** Data to process **
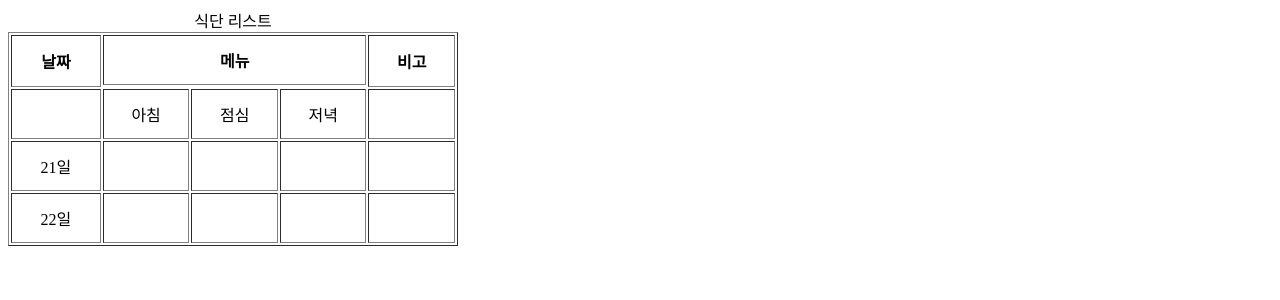
Repository: gus-123/Edu_KCC_HTML
Page: Html/WebContent/test/table2.html
These files come from the project's save history. The page is drawn as it stood at one moment and after the next save; the edit follows.
The browser window is 1280 px wide. The pictures show the whole page.

Above is the page before, as saved 2024-07-08 05:41:27.

After the next save:
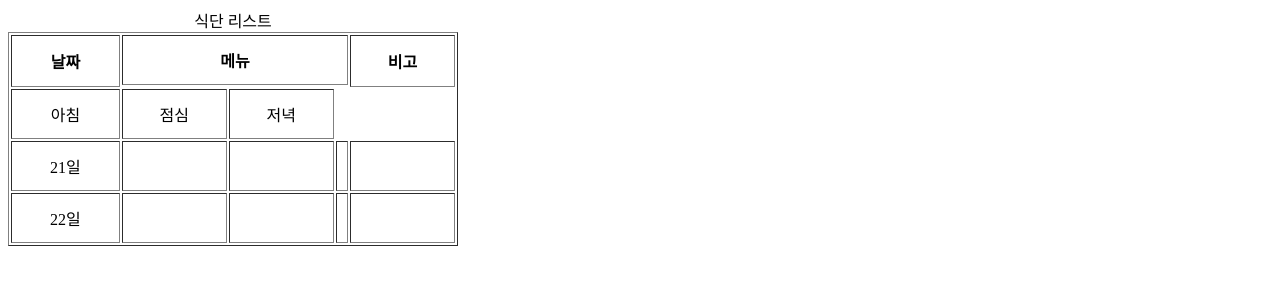
Saved 40 s later.
--- a/Html/WebContent/test/table2.html
+++ b/Html/WebContent/test/table2.html
@@ -16,11 +16,9 @@
 	</thead>
 	<tbody>
 		<tr height="50" align="center">
-			<td></td>
 			<td>아침</td>
 			<td>점심</td>
 			<td>저녁</td>
-			<td></td>
 		</tr>
 		<tr height="50" align="center">
 			<td>21일</td>

After the save that followed:
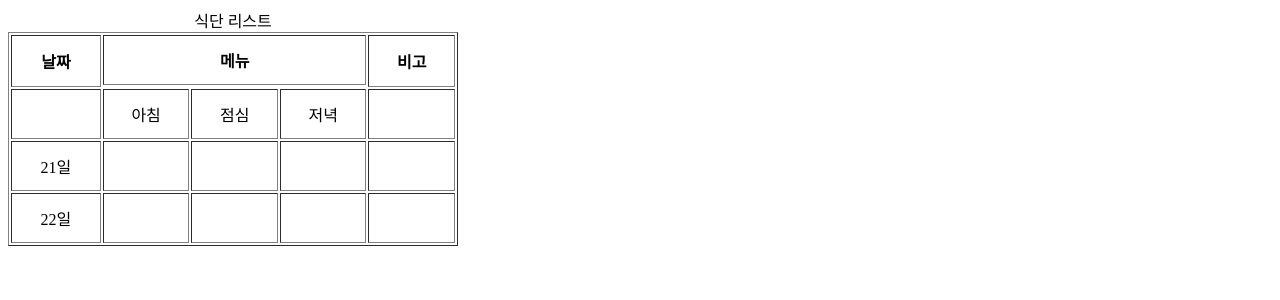
Saved 27 s later.
--- a/Html/WebContent/test/table2.html
+++ b/Html/WebContent/test/table2.html
@@ -16,9 +16,11 @@
 	</thead>
 	<tbody>
 		<tr height="50" align="center">
+			<td></td>
 			<td>아침</td>
 			<td>점심</td>
 			<td>저녁</td>
+			<td></td>
 		</tr>
 		<tr height="50" align="center">
 			<td>21일</td>
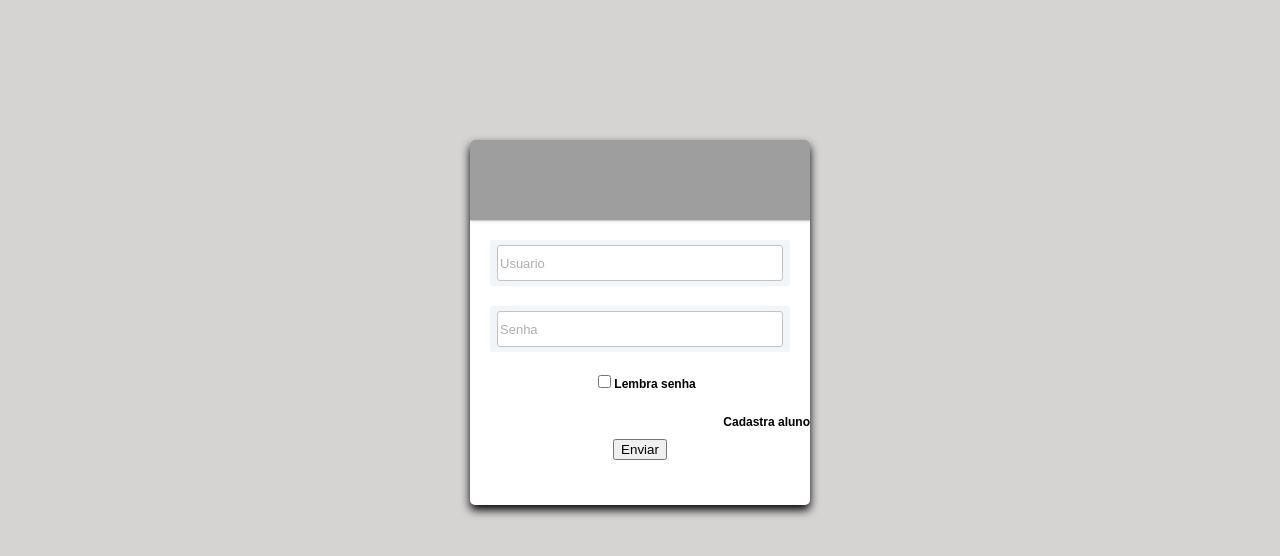
Repository: luisjonson/ProjetoWebAcademia
Page: http://localhost/RepositorioWebProject/Login.jsp
An editor plug-in stored every save of this project. The page is shown before and after the next save, followed by the edit.
The browser window is 1280 px wide. The pictures show the whole page.
Pictures or frames that could not be fetched are drawn as grey boxes. The page is served by Tomcat 9. Other server files are loaded and not shown.

Above is the page before, as saved 2017-04-10 02:05:30.

### Projeto_Web/RepositorioWebProject/WebContent/Login.jsp
<%@ page language="java" contentType="text/html; charset=utf-8"
	pageEncoding="ISO-8859-1"%>
<!DOCTYPE
 html PUBLIC "-//W3C//DTD HTML 4.01 Transitional//EN" "http://www.w3.org/TR/html4/loose.dtd">
<html>
<head>

</head>

<title>Login</title>

<style type="text/css" >

body {
	background-color: #D6D3D3;
}

#login-box {
	background-color: #ECECEC;
	width: 340px;
	height: 365px;
	margin: 140px auto 0px;
	border-radius: 5px;

}

#login-box-interno {
	width: 340px;
	height: 365px;
	background-color:white;
	position: absolute;
	border-radius: 5px;
	box-shadow: 0px 5px 10px black;
	overflow: hidden;
}

#login-box-label {
	background-color:#D6D3D3;
	height:80px;
	text-align:center;
    font:bold 12px/12px sans-serif;
    border-top-left-radius:5px;
    border-top-right-radius:5px;
    border-bottom:1px solid #cccccc;
    box-shadow:1px 0px 3px #ccc4c5;
}

#imagens{
	max-width: 800px;
}

.input-div{

	margin: 20px;
	padding: 5px;
   background-color:#f2f5f7;

	border-radius: 3px;
}

.input-div input{

	width: 280px;
	height: 32px;
	padding-left: 2px;
	font: normal 13px sans-serif;
	color: #aeaeae;
	border-radius: 3px;
	border: 1px solid #bfc4c6;
    outline:none;
}

.input-div:hover{
	background-color: #8C8C8A;
}

.input-div:hover input{
	border-color: #797B79
}
.input-senha{
  margin-top:-10px;
  }

  #botoes{
    width:;
    margin-left:10px;
  }

 /* #botao{
    float:right;
    background-color:;
    padding:5px 15px;
    font:bold 12px sans-serif;
    border-radius:20px;
    text-shadow:0px 1px 0px white;
    border:1px solid #9eb9c3;
  }
  */
  #CadastraAluno{
    font:bold 12px sans-serif;
     float:right;
     margin-left: right;
  }

</style>
<body>
	<div id="login-box">

		<div id="login-box-interno">

			<div id="login-box-label">

				<div id=imagens><img alt="Smart Fit" src="C:\Users\nano\workspace\ProjetoWebAcademia\Projeto_Web\RepositorioWebProject\WebContent\Imagem\Smart.png" width="340" height="80"/></div>

				<div class="input-div" id="input-usuario">
					<input type="text" value="Usuario">
				</div>

				<div class="input-div" id="input-senha">
					<input type="text" value="Senha">
				</div>

                <div id="botoes">

                  <div id="lembra-senha"><input type="checkbox"/>Lembra senha</div><br><br>
                  <div id="CadastraAluno">Cadastra aluno</div>
                  </div><br><br
                   <div id="botao" ><input type="submit" name="enviar" value="Enviar"></div>
              </div>
         </div>
	</div>




</body>
</html>

After the next save:
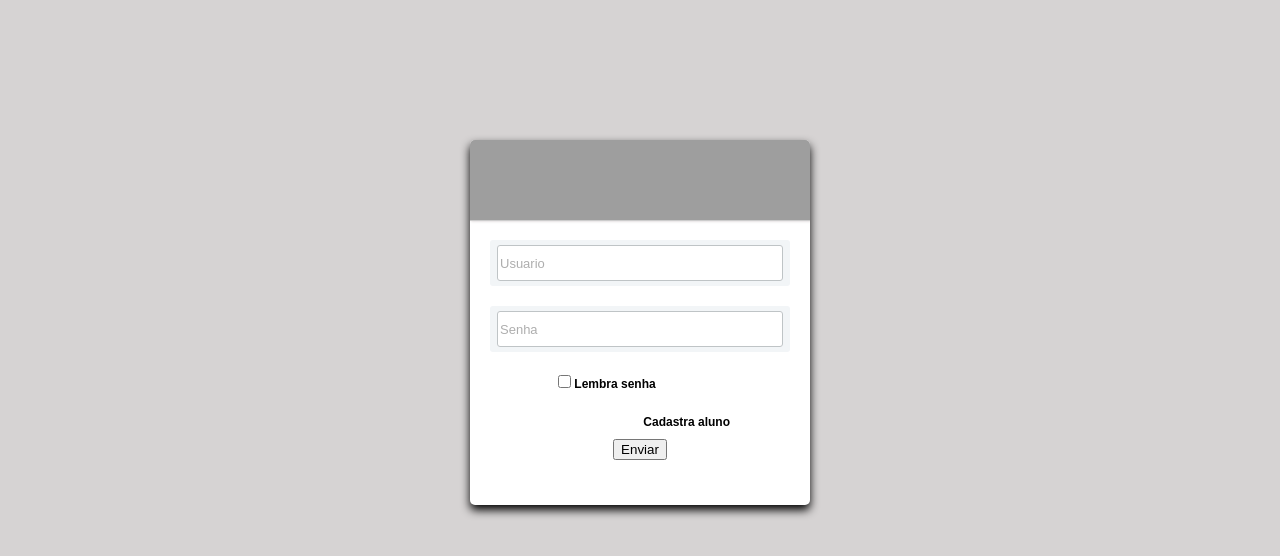
Saved 21 s later.
--- a/Projeto_Web/RepositorioWebProject/WebContent/Login.jsp
+++ b/Projeto_Web/RepositorioWebProject/WebContent/Login.jsp
@@ -82,7 +82,7 @@ body {
   }
 
   #botoes{
-    width:;
+    width:250px;
     margin-left:10px;
   }
 
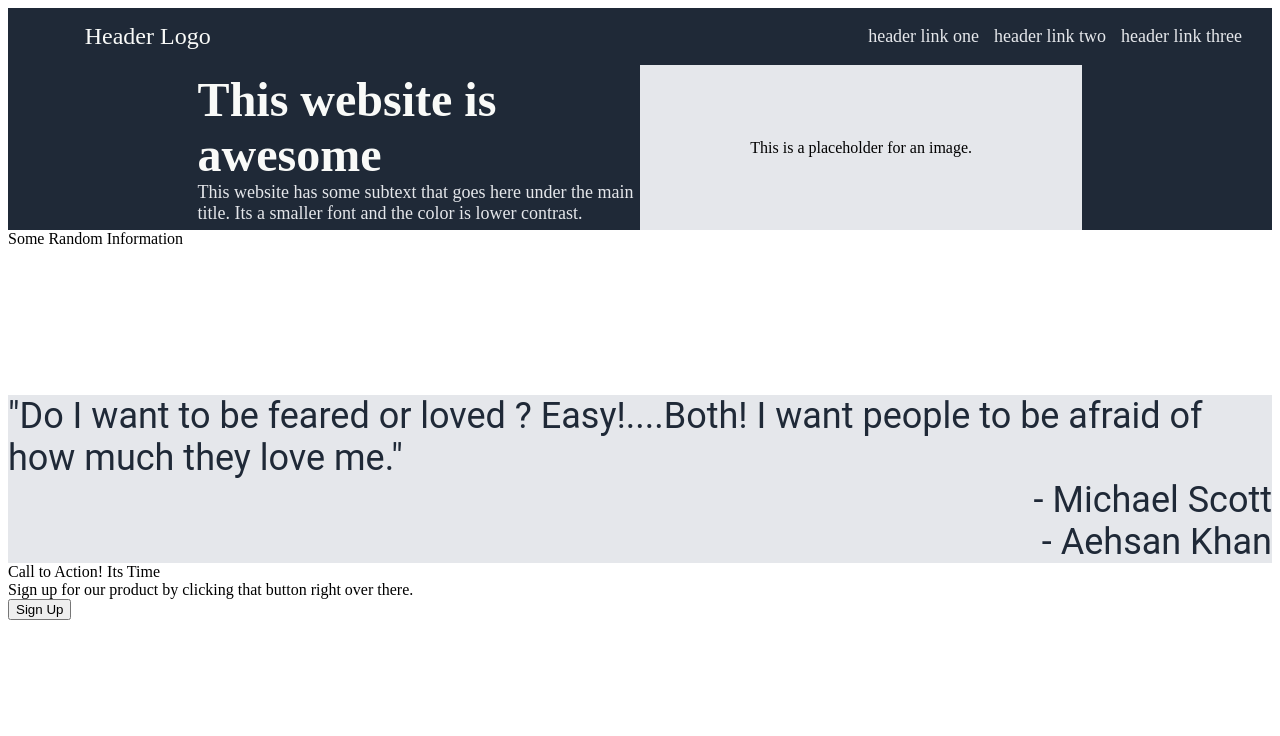
Repository: Aehsan4004/odinlandpage
Page: index.html
An editor plug-in stored every save of this project. The page is shown before and after the next save, followed by the edit.
The browser window is 1280 px wide. The pictures show the whole page.

Above is the page before, as saved 2025-02-10 17:42:25.

After the next save:
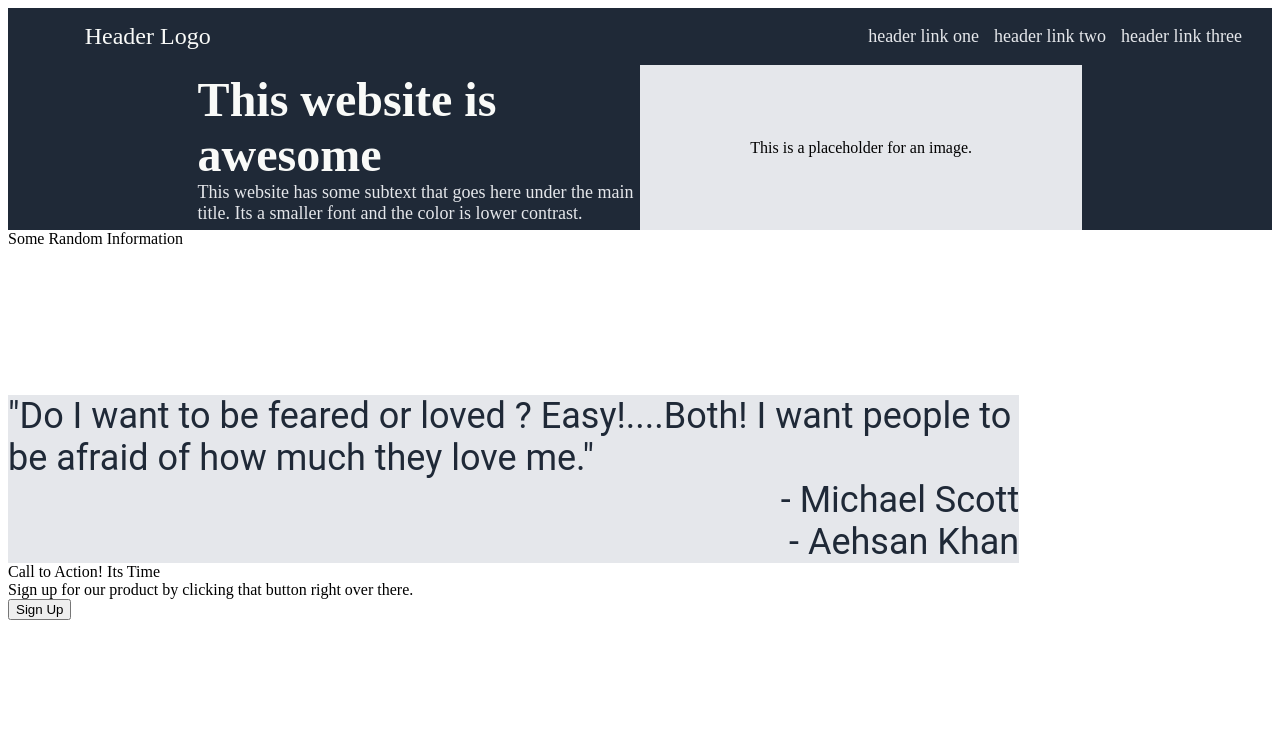
Saved 71 s later.
--- a/styles.css
+++ b/styles.css
@@ -85,13 +85,14 @@
 .four {
     height: 24vh;
     display: flex;
-    flex-direction: column;
+    flex-flow: column wrap;
     align-items: center;
     background-color: #e5e7eb;
     color: #1f2937;
     font-size: 36px;
     font-family: 'roboto', sans-serif;
     font-style: 'light-italic';
+    width: 80%;
 }
 
 .quoter, .requoter {

After the save that followed:
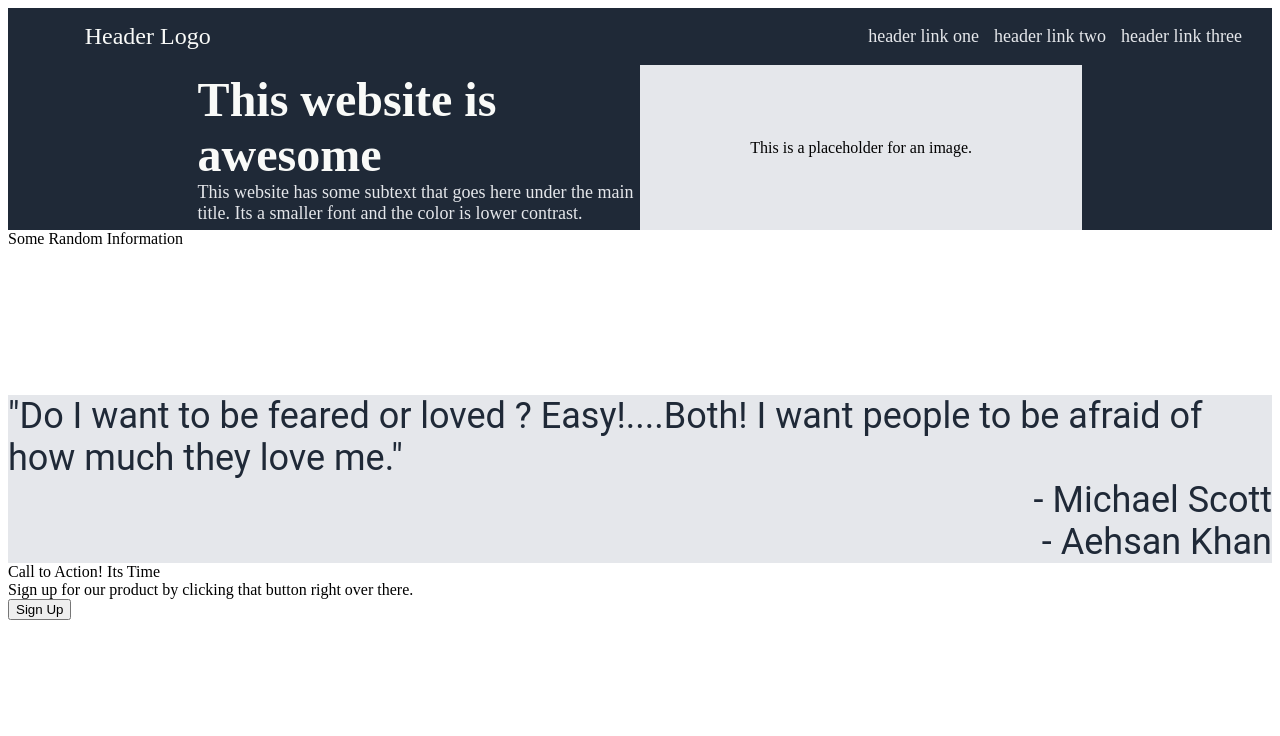
Saved 56 s later.
--- a/styles.css
+++ b/styles.css
@@ -92,7 +92,7 @@
     font-size: 36px;
     font-family: 'roboto', sans-serif;
     font-style: 'light-italic';
-    width: 80%;
+    /* width: 80%; */
 }
 
 .quoter, .requoter {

** Goal of the exercise **
What is needed is a word-for-word restatement of the entries, minus any pictures.

** Solution below **
Repository: gus-123/Edu_KCC_HTML
Page: Html/WebContent/test/table2.html
These files come from the project's save history. The page is drawn as it stood at one moment and after the next save; the edit follows.
The browser window is 1280 px wide. The pictures show the whole page.

Above is the page before, as saved 2024-07-08 05:41:27.

After the next save:
Saved 40 s later.
--- a/Html/WebContent/test/table2.html
+++ b/Html/WebContent/test/table2.html
@@ -16,11 +16,9 @@
 	</thead>
 	<tbody>
 		<tr height="50" align="center">
-			<td></td>
 			<td>아침</td>
 			<td>점심</td>
 			<td>저녁</td>
-			<td></td>
 		</tr>
 		<tr height="50" align="center">
 			<td>21일</td>

After the save that followed:
Saved 27 s later.
--- a/Html/WebContent/test/table2.html
+++ b/Html/WebContent/test/table2.html
@@ -16,9 +16,11 @@
 	</thead>
 	<tbody>
 		<tr height="50" align="center">
+			<td></td>
 			<td>아침</td>
 			<td>점심</td>
 			<td>저녁</td>
+			<td></td>
 		</tr>
 		<tr height="50" align="center">
 			<td>21일</td>
Repository: luisjonson/ProjetoWebAcademia
Page: http://localhost/RepositorioWebProject/Login.jsp
An editor plug-in stored every save of this project. The page is shown before and after the next save, followed by the edit.
The browser window is 1280 px wide. The pictures show the whole page.
Pictures or frames that could not be fetched are drawn as grey boxes. The page is served by Tomcat 9. Other server files are loaded and not shown.

Above is the page before, as saved 2017-04-10 02:05:30.

### Projeto_Web/RepositorioWebProject/WebContent/Login.jsp
<%@ page language="java" contentType="text/html; charset=utf-8"
	pageEncoding="ISO-8859-1"%>
<!DOCTYPE
 html PUBLIC "-//W3C//DTD HTML 4.01 Transitional//EN" "http://www.w3.org/TR/html4/loose.dtd">
<html>
<head>

</head>

<title>Login</title>

<style type="text/css" >

body {
	background-color: #D6D3D3;
}

#login-box {
	background-color: #ECECEC;
	width: 340px;
	height: 365px;
	margin: 140px auto 0px;
	border-radius: 5px;

}

#login-box-interno {
	width: 340px;
	height: 365px;
	background-color:white;
	position: absolute;
	border-radius: 5px;
	box-shadow: 0px 5px 10px black;
	overflow: hidden;
}

#login-box-label {
	background-color:#D6D3D3;
	height:80px;
	text-align:center;
    font:bold 12px/12px sans-serif;
    border-top-left-radius:5px;
    border-top-right-radius:5px;
    border-bottom:1px solid #cccccc;
    box-shadow:1px 0px 3px #ccc4c5;
}

#imagens{
	max-width: 800px;
}

.input-div{

	margin: 20px;
	padding: 5px;
   background-color:#f2f5f7;

	border-radius: 3px;
}

.input-div input{

	width: 280px;
	height: 32px;
	padding-left: 2px;
	font: normal 13px sans-serif;
	color: #aeaeae;
	border-radius: 3px;
	border: 1px solid #bfc4c6;
    outline:none;
}

.input-div:hover{
	background-color: #8C8C8A;
}

.input-div:hover input{
	border-color: #797B79
}
.input-senha{
  margin-top:-10px;
  }

  #botoes{
    width:;
    margin-left:10px;
  }

 /* #botao{
    float:right;
    background-color:;
    padding:5px 15px;
    font:bold 12px sans-serif;
    border-radius:20px;
    text-shadow:0px 1px 0px white;
    border:1px solid #9eb9c3;
  }
  */
  #CadastraAluno{
    font:bold 12px sans-serif;
     float:right;
     margin-left: right;
  }

</style>
<body>
	<div id="login-box">

		<div id="login-box-interno">

			<div id="login-box-label">

				<div id=imagens><img alt="Smart Fit" src="C:\Users\nano\workspace\ProjetoWebAcademia\Projeto_Web\RepositorioWebProject\WebContent\Imagem\Smart.png" width="340" height="80"/></div>

				<div class="input-div" id="input-usuario">
					<input type="text" value="Usuario">
				</div>

				<div class="input-div" id="input-senha">
					<input type="text" value="Senha">
				</div>

                <div id="botoes">

                  <div id="lembra-senha"><input type="checkbox"/>Lembra senha</div><br><br>
                  <div id="CadastraAluno">Cadastra aluno</div>
                  </div><br><br
                   <div id="botao" ><input type="submit" name="enviar" value="Enviar"></div>
              </div>
         </div>
	</div>




</body>
</html>

After the next save:
Saved 21 s later.
--- a/Projeto_Web/RepositorioWebProject/WebContent/Login.jsp
+++ b/Projeto_Web/RepositorioWebProject/WebContent/Login.jsp
@@ -82,7 +82,7 @@ body {
   }
 
   #botoes{
-    width:;
+    width:250px;
     margin-left:10px;
   }
 
Repository: Aehsan4004/odinlandpage
Page: index.html
An editor plug-in stored every save of this project. The page is shown before and after the next save, followed by the edit.
The browser window is 1280 px wide. The pictures show the whole page.

Above is the page before, as saved 2025-02-10 17:42:25.

After the next save:
Saved 71 s later.
--- a/styles.css
+++ b/styles.css
@@ -85,13 +85,14 @@
 .four {
     height: 24vh;
     display: flex;
-    flex-direction: column;
+    flex-flow: column wrap;
     align-items: center;
     background-color: #e5e7eb;
     color: #1f2937;
     font-size: 36px;
     font-family: 'roboto', sans-serif;
     font-style: 'light-italic';
+    width: 80%;
 }
 
 .quoter, .requoter {

After the save that followed:
Saved 56 s later.
--- a/styles.css
+++ b/styles.css
@@ -92,7 +92,7 @@
     font-size: 36px;
     font-family: 'roboto', sans-serif;
     font-style: 'light-italic';
-    width: 80%;
+    /* width: 80%; */
 }
 
 .quoter, .requoter {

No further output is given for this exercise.